— ACTIVITY —
Look for the word "abbr" in the records, and copy each line where it appears.

:: DATA PROVIDED ::

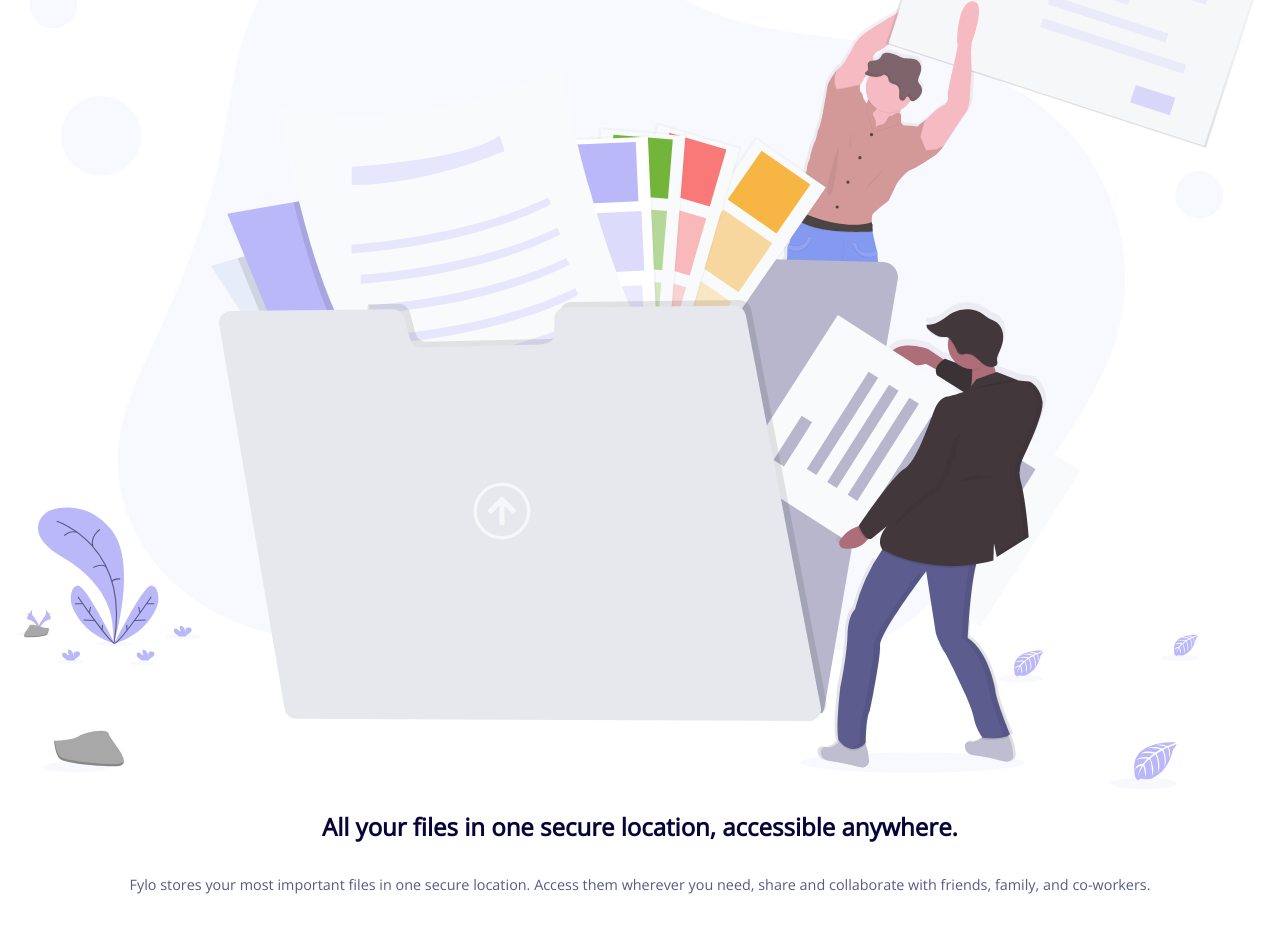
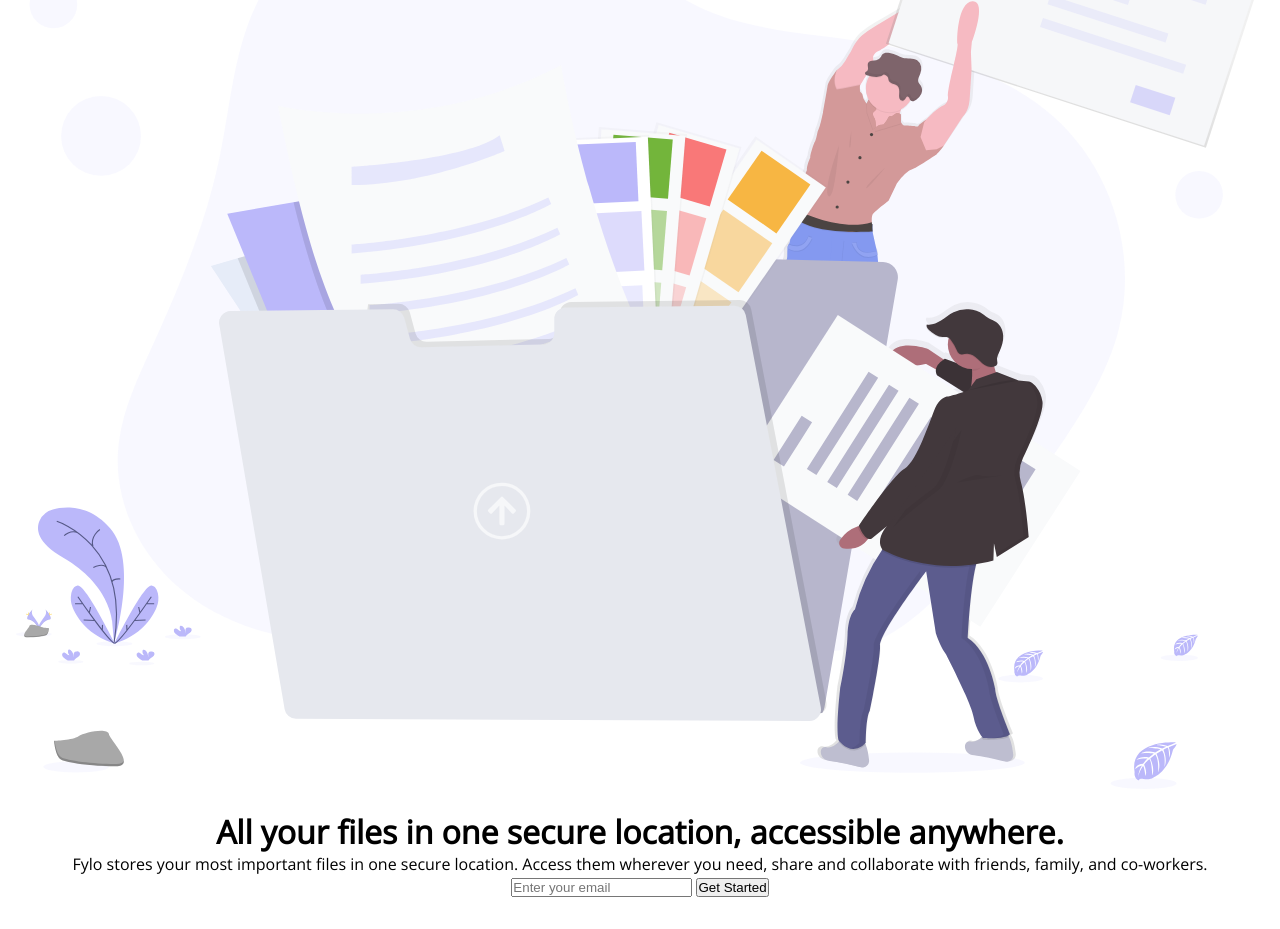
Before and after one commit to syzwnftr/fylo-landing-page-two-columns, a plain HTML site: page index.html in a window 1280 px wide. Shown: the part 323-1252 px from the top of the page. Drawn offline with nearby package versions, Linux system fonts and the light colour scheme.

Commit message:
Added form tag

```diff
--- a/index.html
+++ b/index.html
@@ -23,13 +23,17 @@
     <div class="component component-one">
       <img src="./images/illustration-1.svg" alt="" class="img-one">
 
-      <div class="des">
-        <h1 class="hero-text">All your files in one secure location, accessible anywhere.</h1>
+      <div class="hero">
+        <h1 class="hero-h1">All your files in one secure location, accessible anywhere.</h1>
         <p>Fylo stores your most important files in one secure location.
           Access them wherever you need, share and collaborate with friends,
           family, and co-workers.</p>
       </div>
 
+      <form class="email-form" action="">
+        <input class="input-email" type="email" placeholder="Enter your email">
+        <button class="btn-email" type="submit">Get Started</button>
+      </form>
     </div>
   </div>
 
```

:::
:: DATA PROVIDED ::

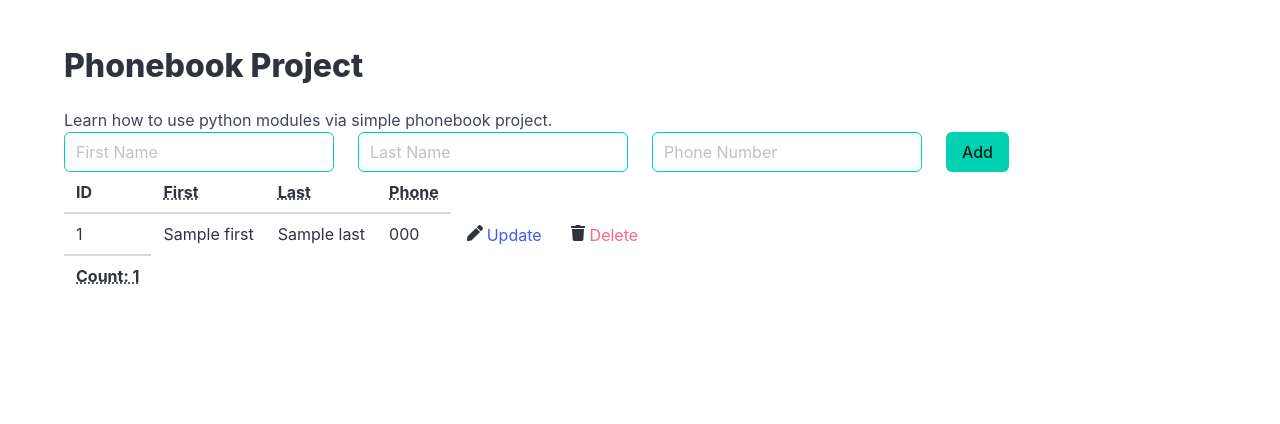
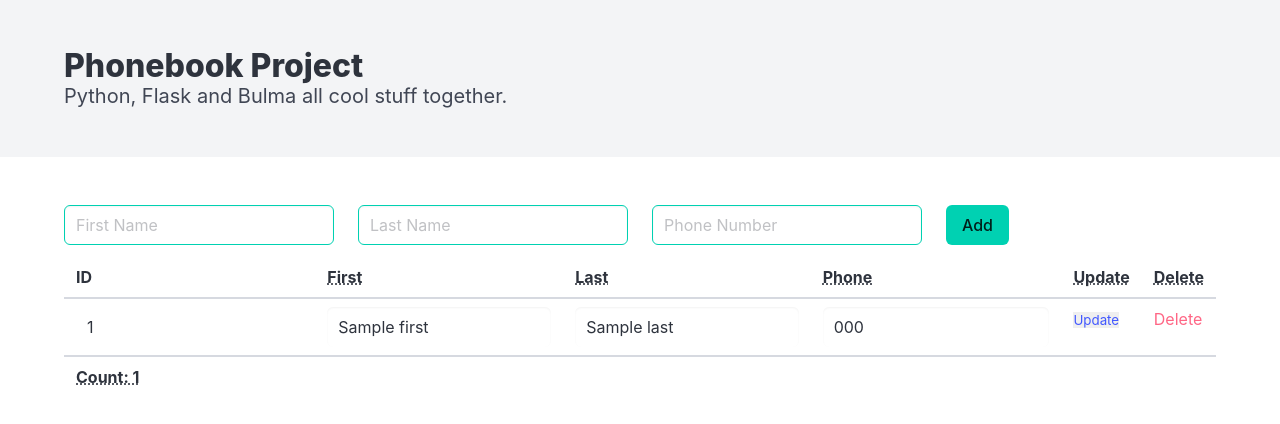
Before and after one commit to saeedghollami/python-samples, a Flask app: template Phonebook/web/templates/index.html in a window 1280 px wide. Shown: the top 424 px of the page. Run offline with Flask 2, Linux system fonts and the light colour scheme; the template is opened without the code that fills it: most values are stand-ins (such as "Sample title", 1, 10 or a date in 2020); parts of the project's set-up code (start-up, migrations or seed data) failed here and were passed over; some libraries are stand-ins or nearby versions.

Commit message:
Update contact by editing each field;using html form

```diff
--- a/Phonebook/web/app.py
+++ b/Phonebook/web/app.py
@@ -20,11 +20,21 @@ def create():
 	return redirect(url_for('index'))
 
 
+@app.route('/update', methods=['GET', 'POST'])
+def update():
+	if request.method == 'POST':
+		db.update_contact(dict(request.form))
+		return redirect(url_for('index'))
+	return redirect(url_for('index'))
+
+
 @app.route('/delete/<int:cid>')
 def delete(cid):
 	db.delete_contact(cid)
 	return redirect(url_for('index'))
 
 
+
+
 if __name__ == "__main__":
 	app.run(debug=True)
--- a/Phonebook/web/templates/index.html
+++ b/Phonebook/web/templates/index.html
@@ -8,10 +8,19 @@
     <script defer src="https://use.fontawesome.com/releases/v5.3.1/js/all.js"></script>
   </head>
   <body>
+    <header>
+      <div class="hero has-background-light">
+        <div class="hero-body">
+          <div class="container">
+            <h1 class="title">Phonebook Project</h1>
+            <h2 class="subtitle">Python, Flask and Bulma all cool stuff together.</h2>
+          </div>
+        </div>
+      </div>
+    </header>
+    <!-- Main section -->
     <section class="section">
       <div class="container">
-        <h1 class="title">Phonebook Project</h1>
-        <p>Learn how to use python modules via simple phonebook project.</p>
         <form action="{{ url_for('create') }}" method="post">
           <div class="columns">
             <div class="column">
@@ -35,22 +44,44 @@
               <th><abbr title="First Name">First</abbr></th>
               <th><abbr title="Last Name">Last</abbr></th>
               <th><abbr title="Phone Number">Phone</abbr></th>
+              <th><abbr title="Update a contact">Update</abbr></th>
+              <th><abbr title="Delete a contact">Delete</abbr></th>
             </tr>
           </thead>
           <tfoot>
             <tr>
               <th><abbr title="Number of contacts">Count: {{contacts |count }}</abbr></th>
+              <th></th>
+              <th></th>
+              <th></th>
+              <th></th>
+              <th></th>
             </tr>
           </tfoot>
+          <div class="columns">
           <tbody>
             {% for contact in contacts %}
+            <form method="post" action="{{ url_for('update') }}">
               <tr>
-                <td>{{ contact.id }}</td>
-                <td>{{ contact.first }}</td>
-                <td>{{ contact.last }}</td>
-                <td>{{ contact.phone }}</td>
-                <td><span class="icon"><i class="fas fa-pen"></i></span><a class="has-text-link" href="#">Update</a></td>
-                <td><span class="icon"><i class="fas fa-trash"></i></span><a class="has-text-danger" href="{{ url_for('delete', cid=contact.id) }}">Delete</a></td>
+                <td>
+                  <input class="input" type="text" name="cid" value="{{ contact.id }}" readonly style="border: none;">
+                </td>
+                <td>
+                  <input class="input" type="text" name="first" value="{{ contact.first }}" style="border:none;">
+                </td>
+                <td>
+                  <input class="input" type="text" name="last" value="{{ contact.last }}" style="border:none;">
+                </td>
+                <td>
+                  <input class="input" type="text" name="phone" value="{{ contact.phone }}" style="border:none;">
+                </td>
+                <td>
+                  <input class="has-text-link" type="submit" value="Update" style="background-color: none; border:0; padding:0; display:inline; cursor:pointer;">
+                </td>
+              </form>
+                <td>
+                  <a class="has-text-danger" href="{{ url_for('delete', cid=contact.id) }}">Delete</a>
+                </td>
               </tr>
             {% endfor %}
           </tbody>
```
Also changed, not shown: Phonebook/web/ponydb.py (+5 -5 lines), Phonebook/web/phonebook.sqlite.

:::

— RESULT FOR THIS EXERCISE —
               <th><abbr title="First Name">First</abbr></th>
               <th><abbr title="Last Name">Last</abbr></th>
               <th><abbr title="Phone Number">Phone</abbr></th>
+              <th><abbr title="Update a contact">Update</abbr></th>
+              <th><abbr title="Delete a contact">Delete</abbr></th>
               <th><abbr title="Number of contacts">Count: {{contacts |count }}</abbr></th>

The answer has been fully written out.